The Kirk missive then takes a less decisive turn: “Tell Me What You Think. Should Congress enact the bipartisan tax bill proposed by President Obama and Senate leaders?” The options are yes, no, and I don’t know. The incoming senator concludes: “I will tell you where I stand when I hear from you.”
It’s probably no more than an exercise in making constituents feel like he cares about their opinions, with the possible benefit of beefing up their mailing lists. But it doesn’t read like Profiles in Courage.
A man of faith in a godless age is hitting Americans where it hurts.
Mr. and Mrs. American Spectator Reader, let P.J. O’Rourke talk sense to your kids.
In Britain, defending your property can get you life.
The debacle of this president’s administration is both a cause and a symptom of the decline of American values. Unless Congress impeaches him, that decline will go on unchecked. An eminent jurist surveys the damage and assesses the chances for the recovery of our culture.
It won’t take long for conservatives to scratch this presidential wannabe off their 2008 scorecard.
The American Christmas, like the songs that celebrate it, makes room for everybody under the rainbow.
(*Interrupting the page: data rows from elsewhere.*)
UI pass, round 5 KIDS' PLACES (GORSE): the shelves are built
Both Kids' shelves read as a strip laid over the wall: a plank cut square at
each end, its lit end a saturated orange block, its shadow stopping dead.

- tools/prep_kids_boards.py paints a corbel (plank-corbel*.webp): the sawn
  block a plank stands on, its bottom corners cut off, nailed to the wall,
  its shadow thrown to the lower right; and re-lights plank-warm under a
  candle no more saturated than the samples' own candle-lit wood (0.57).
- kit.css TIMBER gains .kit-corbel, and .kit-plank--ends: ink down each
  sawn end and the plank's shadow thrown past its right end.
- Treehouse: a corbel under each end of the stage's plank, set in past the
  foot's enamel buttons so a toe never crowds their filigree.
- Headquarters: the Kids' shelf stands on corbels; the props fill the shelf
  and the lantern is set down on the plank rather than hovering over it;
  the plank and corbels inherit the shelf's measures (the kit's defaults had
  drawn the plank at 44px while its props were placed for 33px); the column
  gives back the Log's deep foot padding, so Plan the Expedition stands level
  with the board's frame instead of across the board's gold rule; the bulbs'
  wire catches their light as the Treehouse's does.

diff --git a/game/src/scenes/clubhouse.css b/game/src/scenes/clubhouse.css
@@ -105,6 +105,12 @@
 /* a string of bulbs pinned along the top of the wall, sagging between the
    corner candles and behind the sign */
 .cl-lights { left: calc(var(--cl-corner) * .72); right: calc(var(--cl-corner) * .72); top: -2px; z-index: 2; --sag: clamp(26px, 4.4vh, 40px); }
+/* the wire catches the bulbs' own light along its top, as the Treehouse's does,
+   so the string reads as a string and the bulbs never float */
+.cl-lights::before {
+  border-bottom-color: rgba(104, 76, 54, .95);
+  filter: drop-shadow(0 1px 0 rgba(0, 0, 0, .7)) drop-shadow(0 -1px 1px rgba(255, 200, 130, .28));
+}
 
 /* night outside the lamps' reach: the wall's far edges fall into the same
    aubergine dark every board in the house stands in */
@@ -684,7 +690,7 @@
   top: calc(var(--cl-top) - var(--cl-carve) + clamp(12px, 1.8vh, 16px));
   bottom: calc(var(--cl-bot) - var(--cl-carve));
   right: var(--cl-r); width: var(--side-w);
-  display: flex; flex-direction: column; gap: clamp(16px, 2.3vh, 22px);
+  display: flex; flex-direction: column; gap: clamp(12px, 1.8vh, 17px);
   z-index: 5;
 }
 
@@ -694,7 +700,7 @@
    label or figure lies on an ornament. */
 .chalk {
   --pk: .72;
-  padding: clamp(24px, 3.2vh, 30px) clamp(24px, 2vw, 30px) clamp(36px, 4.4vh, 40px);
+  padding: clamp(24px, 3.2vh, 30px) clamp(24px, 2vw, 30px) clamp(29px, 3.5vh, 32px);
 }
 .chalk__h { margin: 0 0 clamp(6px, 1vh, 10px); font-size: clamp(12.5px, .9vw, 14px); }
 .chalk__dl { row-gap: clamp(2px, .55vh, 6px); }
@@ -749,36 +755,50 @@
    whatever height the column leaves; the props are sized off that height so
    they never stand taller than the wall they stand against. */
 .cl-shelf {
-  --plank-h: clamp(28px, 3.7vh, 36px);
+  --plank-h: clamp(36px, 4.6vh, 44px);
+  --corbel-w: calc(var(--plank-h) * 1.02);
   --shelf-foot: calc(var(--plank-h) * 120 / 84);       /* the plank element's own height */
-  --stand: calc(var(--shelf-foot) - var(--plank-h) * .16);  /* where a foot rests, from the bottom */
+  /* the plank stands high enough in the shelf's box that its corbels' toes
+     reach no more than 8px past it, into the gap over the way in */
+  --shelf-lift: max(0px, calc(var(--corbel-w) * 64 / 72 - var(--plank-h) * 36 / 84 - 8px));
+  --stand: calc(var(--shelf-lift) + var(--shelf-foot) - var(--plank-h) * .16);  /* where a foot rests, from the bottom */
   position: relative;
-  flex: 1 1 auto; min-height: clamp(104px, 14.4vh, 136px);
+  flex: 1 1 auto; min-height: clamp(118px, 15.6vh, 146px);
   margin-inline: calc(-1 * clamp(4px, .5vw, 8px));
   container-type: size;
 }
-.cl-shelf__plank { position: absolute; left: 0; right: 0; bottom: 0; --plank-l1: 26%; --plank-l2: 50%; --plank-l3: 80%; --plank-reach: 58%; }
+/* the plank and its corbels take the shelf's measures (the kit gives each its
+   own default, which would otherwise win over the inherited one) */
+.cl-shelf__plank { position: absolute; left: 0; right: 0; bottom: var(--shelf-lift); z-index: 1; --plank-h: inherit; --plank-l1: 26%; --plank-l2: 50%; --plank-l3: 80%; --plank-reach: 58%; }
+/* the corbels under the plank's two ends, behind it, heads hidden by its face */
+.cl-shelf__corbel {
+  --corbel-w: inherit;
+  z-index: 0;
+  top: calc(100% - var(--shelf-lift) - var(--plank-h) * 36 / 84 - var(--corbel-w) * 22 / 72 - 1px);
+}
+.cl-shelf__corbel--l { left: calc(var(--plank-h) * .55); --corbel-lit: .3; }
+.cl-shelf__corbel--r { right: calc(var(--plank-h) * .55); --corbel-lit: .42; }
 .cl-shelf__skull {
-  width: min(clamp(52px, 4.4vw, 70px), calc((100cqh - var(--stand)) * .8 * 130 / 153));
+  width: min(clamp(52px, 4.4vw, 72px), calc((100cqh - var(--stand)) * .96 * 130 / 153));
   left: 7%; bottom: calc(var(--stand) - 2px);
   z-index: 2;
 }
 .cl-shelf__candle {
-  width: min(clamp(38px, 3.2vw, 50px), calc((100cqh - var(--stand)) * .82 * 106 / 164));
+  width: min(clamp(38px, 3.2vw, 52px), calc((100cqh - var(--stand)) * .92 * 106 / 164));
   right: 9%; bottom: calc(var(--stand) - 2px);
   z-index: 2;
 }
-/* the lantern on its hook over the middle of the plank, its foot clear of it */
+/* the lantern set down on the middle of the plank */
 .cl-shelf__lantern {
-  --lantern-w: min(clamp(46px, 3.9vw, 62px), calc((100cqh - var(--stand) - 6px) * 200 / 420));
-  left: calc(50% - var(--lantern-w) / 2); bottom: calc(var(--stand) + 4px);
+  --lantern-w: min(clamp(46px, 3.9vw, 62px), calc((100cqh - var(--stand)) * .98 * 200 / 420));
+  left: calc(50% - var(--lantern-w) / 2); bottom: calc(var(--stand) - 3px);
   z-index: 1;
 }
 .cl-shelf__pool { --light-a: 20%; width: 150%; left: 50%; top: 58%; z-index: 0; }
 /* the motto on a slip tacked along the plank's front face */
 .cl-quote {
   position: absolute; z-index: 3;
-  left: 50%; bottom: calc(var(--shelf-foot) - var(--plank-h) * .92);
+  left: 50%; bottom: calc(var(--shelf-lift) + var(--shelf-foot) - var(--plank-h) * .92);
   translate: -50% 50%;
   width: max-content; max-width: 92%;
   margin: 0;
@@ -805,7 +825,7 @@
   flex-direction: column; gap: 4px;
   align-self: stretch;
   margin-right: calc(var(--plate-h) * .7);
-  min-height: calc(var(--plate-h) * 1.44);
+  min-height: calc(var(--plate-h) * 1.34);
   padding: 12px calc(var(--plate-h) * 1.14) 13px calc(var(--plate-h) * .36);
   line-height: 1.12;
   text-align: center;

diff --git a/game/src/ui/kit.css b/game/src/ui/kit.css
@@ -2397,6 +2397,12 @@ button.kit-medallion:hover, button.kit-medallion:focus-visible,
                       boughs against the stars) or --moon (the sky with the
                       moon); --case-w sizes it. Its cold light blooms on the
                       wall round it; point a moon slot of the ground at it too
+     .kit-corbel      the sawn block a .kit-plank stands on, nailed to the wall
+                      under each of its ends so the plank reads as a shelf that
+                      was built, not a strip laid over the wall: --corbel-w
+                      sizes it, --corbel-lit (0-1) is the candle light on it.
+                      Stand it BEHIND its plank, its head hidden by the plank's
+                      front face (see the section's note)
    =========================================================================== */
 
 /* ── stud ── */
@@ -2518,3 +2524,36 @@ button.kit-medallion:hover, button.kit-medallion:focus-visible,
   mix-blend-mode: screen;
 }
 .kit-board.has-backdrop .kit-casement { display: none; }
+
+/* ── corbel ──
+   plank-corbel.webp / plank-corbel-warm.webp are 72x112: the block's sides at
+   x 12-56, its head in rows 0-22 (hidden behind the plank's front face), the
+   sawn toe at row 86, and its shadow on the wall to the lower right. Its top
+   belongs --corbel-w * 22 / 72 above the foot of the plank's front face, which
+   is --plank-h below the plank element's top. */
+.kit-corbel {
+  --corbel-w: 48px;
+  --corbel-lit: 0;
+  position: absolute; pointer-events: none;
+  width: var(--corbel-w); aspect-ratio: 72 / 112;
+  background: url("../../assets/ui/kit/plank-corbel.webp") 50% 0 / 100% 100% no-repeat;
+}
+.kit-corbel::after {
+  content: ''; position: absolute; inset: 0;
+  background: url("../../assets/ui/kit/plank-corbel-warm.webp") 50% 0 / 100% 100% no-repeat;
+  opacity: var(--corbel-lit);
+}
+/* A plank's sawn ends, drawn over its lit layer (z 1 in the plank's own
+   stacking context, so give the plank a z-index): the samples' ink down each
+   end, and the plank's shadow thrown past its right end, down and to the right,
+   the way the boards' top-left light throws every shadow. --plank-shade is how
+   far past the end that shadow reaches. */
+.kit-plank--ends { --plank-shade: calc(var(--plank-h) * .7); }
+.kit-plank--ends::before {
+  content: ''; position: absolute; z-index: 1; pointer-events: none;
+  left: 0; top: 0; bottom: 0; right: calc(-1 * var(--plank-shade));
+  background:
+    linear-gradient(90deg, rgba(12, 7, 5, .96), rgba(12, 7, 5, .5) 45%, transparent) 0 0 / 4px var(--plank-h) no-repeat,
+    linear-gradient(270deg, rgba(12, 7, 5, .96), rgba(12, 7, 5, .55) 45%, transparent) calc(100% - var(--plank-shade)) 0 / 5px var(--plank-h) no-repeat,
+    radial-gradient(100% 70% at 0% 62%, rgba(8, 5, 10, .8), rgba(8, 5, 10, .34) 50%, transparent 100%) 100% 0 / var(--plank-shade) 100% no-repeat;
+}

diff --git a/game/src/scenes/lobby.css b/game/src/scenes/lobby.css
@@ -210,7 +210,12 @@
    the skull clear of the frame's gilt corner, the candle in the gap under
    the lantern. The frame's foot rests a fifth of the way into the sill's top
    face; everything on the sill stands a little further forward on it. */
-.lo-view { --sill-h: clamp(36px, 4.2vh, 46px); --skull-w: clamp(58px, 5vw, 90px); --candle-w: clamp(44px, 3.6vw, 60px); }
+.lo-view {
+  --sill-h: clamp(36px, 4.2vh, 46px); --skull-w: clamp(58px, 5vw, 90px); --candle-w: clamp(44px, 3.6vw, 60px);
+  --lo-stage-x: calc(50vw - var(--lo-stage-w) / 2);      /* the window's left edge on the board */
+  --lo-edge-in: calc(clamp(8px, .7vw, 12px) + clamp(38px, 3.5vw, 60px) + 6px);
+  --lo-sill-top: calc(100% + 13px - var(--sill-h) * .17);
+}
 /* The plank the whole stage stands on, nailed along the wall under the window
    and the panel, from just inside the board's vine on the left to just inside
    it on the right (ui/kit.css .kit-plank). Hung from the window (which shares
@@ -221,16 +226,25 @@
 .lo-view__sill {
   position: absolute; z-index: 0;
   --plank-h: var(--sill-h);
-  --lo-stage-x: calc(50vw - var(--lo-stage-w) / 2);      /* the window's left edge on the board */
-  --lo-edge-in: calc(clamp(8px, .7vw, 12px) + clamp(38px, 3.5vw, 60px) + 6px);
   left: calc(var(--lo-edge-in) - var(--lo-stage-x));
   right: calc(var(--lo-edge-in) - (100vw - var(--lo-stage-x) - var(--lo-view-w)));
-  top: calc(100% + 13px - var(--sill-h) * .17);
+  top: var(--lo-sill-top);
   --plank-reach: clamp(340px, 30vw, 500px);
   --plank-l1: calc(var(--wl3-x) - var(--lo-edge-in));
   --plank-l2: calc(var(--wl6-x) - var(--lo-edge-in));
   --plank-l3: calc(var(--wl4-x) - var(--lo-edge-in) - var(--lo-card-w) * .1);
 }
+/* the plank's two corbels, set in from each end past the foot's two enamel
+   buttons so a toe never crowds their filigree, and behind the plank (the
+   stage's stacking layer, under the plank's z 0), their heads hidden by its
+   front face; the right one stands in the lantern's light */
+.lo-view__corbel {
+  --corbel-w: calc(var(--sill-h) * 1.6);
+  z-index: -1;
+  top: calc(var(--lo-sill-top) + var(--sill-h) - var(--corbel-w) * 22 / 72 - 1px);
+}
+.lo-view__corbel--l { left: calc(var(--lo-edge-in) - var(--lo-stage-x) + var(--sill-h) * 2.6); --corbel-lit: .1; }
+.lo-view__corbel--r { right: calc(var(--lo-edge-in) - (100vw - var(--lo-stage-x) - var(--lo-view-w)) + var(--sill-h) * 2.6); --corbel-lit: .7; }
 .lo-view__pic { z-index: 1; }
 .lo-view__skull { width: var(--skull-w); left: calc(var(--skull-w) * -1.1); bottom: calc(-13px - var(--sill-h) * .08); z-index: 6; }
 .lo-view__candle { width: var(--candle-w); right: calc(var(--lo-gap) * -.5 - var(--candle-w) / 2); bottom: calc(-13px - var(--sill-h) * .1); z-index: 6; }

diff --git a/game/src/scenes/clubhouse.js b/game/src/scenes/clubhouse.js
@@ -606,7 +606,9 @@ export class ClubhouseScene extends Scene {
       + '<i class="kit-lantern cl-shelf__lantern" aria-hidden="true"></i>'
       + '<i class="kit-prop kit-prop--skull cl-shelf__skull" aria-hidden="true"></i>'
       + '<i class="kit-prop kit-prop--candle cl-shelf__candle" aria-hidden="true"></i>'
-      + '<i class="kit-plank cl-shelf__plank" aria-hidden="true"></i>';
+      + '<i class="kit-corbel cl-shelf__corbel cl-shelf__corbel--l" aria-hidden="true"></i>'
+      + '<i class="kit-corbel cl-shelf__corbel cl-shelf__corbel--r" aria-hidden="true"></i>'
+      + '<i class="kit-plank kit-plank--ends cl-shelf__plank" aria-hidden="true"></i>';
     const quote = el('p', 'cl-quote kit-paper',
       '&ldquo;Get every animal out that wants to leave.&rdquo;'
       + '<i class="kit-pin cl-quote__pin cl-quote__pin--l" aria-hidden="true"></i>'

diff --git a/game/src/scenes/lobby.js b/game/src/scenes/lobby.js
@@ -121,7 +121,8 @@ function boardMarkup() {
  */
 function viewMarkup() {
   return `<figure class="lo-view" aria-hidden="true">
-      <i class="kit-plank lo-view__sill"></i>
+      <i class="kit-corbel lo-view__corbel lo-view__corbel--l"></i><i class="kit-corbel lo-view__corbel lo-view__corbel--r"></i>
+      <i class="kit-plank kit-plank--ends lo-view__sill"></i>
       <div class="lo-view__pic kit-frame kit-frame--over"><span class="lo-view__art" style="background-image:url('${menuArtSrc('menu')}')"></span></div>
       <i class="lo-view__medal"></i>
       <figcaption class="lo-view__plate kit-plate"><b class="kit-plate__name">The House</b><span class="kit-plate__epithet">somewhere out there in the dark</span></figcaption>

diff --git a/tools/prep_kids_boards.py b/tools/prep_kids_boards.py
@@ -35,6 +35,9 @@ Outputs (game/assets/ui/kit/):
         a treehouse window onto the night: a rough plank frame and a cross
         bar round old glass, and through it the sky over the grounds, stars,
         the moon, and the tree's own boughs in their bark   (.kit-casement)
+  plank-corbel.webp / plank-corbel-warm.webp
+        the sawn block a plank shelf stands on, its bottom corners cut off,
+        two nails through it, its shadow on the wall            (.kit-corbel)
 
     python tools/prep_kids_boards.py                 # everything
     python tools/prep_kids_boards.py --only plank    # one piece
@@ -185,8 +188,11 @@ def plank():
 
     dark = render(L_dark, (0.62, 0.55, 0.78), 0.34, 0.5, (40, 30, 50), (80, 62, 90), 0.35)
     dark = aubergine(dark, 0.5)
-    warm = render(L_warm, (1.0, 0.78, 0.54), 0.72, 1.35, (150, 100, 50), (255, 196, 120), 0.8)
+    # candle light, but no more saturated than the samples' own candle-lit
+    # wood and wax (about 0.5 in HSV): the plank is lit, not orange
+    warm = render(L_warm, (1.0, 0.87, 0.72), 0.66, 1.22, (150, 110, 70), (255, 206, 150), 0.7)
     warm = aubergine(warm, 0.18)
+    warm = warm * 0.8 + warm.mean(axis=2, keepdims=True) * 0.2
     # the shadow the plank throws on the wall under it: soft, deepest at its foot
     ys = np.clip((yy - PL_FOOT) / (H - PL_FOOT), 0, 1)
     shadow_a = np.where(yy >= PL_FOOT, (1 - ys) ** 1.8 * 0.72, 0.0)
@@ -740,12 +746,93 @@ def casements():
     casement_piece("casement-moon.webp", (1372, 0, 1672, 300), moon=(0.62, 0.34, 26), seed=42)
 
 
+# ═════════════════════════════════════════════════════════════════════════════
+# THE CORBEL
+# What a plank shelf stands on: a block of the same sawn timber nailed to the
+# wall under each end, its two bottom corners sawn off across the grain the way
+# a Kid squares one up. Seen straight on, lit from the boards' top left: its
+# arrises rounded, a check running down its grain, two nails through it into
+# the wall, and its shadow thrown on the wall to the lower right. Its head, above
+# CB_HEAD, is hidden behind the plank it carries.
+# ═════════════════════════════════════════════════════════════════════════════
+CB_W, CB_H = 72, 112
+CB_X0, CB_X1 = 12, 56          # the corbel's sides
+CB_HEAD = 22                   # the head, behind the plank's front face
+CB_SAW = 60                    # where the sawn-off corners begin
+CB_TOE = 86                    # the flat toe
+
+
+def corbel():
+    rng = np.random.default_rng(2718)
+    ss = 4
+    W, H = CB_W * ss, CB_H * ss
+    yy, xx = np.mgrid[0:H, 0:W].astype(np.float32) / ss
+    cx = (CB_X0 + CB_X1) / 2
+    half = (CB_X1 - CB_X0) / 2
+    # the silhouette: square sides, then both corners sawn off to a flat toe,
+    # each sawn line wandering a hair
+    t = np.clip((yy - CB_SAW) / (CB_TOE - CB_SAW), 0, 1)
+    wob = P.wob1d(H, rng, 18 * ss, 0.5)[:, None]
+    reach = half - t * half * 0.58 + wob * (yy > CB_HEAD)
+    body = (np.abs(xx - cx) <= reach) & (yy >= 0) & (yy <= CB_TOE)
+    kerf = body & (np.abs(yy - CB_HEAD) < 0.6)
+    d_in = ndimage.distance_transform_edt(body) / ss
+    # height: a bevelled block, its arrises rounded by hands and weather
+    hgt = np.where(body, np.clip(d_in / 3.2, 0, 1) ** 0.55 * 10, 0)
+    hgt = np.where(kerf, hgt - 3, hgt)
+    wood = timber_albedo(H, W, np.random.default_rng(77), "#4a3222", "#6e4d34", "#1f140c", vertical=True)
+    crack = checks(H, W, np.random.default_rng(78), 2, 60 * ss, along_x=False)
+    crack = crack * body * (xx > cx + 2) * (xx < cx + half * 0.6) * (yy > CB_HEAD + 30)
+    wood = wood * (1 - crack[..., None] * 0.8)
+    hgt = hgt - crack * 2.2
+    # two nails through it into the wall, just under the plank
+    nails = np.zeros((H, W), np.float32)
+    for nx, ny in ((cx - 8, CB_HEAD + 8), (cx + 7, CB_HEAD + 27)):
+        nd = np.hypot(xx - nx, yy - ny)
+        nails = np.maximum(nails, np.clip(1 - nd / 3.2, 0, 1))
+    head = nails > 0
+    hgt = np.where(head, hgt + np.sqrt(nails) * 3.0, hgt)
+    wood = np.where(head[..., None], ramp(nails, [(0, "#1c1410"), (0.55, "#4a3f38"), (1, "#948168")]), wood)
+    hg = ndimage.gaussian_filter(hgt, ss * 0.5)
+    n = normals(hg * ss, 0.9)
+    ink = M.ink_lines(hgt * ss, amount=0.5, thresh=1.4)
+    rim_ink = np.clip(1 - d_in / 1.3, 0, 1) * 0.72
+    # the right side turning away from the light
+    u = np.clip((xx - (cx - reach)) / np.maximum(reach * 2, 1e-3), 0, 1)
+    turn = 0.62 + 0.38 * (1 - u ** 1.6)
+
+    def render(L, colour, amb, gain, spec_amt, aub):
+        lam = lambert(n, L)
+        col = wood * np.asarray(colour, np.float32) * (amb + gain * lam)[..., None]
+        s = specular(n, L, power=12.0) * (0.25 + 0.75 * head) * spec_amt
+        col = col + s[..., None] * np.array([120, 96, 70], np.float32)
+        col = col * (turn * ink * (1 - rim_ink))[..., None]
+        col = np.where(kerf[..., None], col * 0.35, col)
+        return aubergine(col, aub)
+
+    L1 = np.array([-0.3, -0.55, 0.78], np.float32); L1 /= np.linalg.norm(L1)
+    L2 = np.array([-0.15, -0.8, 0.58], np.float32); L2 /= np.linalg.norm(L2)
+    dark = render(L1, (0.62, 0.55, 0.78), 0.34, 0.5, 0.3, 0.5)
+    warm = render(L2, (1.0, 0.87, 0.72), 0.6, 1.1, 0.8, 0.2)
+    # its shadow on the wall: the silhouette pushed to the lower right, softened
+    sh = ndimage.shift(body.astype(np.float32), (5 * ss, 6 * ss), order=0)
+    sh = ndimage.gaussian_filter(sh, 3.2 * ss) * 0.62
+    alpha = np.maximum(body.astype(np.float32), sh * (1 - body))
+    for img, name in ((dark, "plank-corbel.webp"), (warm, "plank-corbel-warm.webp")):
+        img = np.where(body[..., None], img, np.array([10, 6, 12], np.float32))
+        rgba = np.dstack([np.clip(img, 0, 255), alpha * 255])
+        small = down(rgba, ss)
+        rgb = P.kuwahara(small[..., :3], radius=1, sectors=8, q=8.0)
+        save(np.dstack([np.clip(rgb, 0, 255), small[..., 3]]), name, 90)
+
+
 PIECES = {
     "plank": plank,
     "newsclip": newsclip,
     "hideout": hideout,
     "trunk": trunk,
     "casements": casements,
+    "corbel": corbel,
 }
Is that why so many people seem to be hostile to it?
Was the President done in by the economy, or by the politics of the economy?